**PROBLEM STATEMENT**
Your reply should be only the number of lines in the records that contain the word "staff".
═══ MATERIAL SHOWN ═══
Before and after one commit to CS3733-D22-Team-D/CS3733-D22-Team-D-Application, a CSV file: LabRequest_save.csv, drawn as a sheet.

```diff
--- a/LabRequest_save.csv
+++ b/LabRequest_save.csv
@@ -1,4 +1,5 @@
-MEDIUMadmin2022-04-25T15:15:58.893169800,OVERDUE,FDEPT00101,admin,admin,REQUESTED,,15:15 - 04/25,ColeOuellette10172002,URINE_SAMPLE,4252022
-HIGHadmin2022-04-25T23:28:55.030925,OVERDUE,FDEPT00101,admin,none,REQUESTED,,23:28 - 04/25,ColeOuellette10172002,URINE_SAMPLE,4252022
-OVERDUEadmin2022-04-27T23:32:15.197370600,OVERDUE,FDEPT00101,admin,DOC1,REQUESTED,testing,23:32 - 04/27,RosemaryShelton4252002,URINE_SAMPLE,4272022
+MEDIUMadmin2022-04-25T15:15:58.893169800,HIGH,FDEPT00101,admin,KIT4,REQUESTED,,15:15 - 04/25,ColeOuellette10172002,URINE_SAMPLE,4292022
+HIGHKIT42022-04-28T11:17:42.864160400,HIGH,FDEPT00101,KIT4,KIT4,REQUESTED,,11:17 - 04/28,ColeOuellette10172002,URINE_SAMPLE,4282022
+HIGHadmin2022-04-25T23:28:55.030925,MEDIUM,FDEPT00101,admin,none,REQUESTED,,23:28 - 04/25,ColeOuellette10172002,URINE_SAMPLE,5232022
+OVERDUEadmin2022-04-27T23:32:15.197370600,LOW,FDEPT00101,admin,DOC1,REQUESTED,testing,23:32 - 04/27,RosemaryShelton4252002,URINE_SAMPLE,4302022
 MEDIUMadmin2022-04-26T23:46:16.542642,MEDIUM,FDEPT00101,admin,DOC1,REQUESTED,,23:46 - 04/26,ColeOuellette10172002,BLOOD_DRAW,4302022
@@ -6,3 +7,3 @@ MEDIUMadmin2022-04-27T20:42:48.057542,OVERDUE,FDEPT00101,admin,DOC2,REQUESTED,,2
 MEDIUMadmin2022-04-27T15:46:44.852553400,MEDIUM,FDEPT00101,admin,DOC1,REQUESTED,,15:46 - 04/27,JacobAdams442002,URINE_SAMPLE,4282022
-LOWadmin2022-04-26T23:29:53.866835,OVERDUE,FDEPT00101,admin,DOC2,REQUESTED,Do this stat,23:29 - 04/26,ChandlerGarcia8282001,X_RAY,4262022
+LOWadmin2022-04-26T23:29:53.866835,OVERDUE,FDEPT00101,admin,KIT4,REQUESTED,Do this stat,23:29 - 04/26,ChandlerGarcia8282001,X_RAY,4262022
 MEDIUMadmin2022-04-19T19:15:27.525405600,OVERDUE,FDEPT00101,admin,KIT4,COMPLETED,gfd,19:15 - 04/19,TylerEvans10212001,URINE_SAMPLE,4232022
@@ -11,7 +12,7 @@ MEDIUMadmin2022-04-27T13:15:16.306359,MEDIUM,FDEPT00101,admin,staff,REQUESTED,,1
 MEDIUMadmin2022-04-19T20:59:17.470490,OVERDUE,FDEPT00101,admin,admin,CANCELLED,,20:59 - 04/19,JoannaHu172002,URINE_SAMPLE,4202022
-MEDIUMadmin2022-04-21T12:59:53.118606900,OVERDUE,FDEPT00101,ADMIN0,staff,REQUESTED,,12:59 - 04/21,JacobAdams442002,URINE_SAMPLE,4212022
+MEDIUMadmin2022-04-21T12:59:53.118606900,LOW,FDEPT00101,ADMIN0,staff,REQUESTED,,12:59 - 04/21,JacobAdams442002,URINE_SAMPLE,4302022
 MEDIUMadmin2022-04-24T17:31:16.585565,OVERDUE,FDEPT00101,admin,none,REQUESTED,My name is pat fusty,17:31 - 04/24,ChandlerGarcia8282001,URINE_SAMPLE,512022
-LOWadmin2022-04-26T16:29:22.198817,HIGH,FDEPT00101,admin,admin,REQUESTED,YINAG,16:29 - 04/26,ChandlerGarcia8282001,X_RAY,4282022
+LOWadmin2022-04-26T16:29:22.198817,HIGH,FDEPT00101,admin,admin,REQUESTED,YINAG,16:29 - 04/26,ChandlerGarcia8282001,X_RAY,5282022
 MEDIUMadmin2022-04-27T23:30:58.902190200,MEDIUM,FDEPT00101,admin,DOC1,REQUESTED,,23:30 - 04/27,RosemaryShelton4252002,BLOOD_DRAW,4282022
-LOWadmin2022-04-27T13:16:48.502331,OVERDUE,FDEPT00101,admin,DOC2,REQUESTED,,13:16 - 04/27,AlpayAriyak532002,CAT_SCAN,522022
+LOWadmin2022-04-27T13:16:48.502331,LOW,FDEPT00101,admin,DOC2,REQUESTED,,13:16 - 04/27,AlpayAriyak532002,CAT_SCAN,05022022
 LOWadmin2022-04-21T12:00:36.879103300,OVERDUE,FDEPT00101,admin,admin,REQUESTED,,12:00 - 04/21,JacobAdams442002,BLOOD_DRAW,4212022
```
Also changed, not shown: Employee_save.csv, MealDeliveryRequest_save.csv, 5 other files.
═══
**SOLUTION TO THIS TASK**
3